Exercise directions: When you reach the line containing "participant S as Signal CRD" in the entries below, begin reproducing lines exactly, and stop once the line containing "Publish requirement context" is done.

[Difference listings]
········
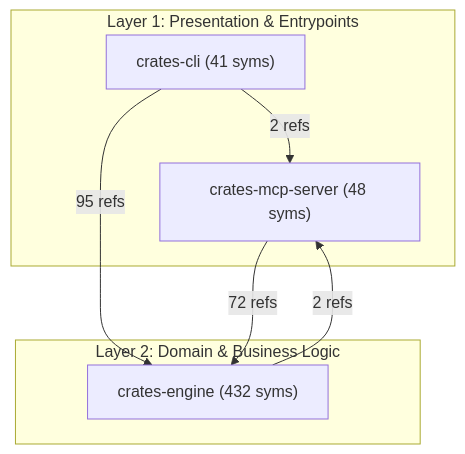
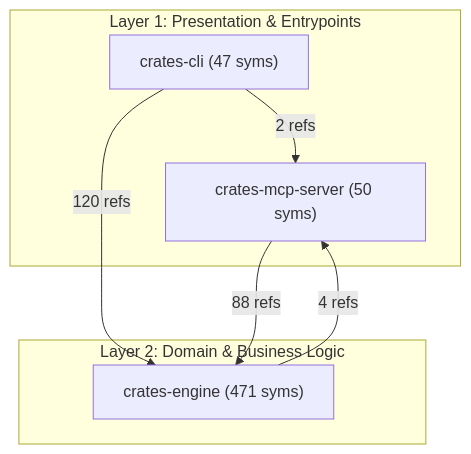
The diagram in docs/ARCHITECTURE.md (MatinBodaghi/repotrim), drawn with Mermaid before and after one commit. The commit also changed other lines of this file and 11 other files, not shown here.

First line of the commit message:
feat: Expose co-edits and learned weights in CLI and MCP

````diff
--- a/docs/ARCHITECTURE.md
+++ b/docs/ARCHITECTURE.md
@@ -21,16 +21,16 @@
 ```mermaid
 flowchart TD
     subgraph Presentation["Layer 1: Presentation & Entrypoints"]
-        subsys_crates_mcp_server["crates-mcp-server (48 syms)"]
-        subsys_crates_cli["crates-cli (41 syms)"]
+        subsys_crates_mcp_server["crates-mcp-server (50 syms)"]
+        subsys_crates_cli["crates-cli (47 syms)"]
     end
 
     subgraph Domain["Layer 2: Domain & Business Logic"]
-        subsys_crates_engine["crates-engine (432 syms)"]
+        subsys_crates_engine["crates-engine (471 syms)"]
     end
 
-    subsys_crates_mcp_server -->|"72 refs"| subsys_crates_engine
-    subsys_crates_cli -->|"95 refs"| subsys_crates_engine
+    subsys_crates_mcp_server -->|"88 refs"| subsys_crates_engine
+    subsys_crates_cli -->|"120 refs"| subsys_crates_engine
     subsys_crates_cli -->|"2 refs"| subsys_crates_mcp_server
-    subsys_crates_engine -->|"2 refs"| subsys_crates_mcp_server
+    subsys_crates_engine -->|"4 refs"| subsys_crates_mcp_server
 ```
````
········
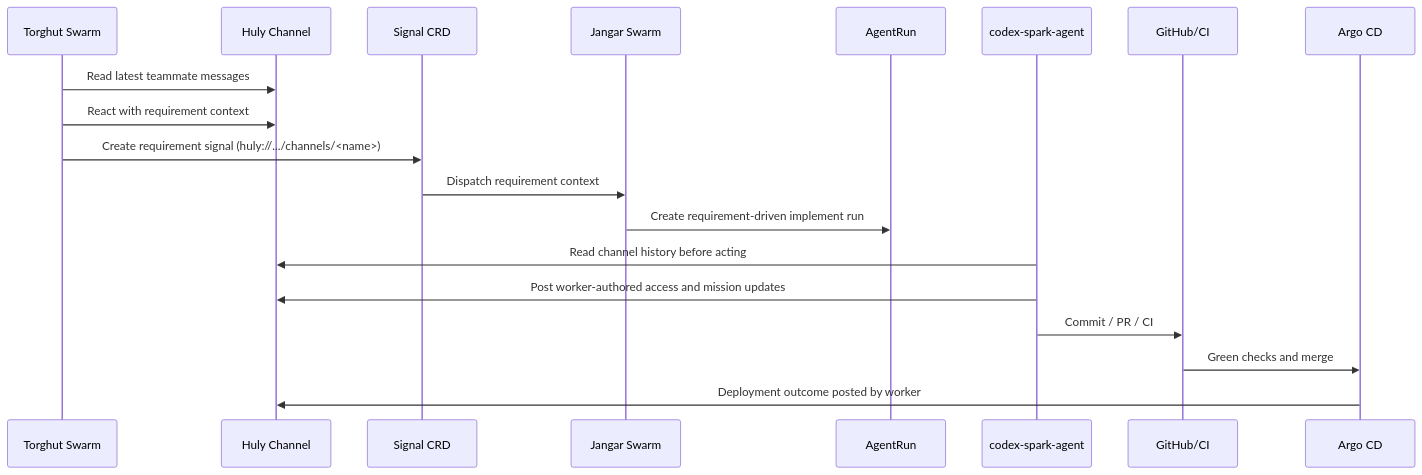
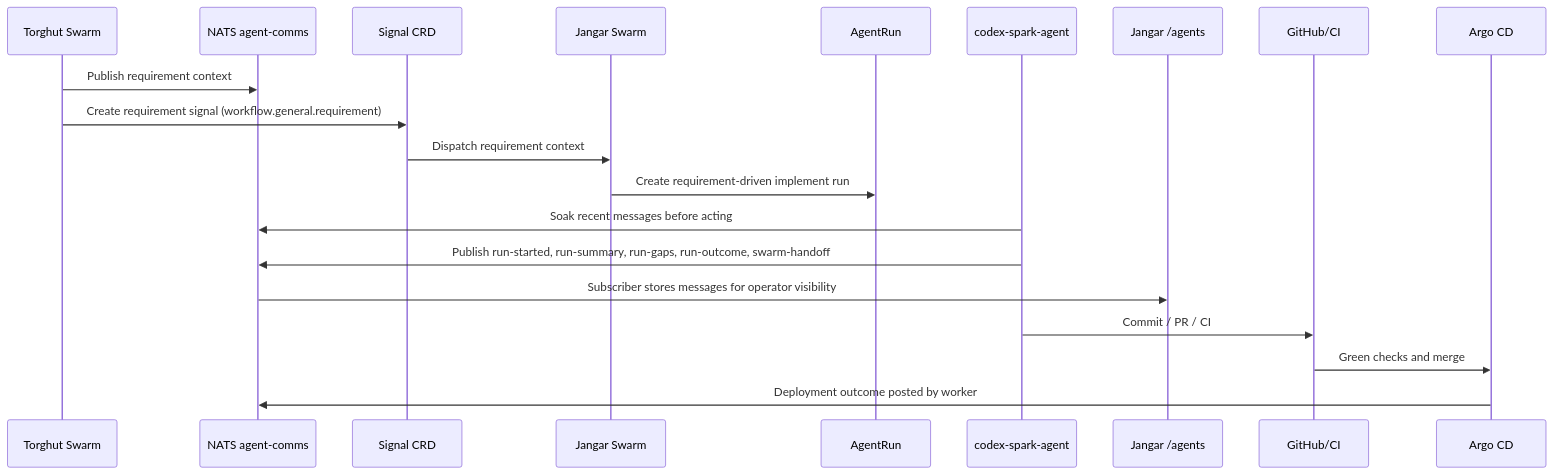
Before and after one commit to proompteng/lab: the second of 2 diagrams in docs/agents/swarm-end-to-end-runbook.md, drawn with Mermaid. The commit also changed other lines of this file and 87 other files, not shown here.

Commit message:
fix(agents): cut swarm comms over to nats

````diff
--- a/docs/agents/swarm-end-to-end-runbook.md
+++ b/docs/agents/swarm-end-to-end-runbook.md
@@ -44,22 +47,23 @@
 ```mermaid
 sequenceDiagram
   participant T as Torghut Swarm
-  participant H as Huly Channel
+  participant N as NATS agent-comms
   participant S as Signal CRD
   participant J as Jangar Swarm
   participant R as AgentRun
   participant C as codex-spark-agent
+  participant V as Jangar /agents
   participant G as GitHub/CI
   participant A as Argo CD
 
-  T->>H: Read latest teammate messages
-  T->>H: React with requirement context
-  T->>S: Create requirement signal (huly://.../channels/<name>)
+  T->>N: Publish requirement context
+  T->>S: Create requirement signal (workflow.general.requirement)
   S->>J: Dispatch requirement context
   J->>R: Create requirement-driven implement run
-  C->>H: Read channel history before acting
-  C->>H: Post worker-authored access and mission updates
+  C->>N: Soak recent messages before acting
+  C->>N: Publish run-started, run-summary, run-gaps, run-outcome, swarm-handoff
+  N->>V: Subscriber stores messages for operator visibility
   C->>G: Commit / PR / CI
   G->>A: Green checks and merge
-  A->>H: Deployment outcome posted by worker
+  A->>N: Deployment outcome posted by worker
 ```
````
········
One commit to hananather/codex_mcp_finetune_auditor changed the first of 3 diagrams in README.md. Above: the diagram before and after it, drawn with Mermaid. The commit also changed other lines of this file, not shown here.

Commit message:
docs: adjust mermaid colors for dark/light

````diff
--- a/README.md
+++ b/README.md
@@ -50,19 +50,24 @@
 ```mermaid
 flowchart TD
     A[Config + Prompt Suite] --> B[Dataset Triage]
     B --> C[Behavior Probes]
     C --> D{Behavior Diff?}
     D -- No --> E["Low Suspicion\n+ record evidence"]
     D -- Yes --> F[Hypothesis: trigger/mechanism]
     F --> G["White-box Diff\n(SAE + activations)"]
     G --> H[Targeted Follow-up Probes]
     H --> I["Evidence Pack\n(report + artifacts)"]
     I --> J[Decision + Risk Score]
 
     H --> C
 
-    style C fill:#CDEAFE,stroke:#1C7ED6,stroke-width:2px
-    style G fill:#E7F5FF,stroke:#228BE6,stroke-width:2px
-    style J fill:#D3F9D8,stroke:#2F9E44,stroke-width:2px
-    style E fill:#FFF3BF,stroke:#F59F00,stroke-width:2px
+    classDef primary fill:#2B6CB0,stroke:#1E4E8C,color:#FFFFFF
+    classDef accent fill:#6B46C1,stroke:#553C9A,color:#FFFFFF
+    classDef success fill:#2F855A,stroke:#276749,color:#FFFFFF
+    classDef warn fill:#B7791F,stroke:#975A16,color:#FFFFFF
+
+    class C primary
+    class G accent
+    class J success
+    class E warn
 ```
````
········
Response box:
   participant S as Signal CRD
   participant J as Jangar Swarm
   participant R as AgentRun
   participant C as codex-spark-agent
+  participant V as Jangar /agents
   participant G as GitHub/CI
   participant A as Argo CD
 
-  T->>H: Read latest teammate messages
-  T->>H: React with requirement context
-  T->>S: Create requirement signal (huly://.../channels/<name>)
+  T->>N: Publish requirement context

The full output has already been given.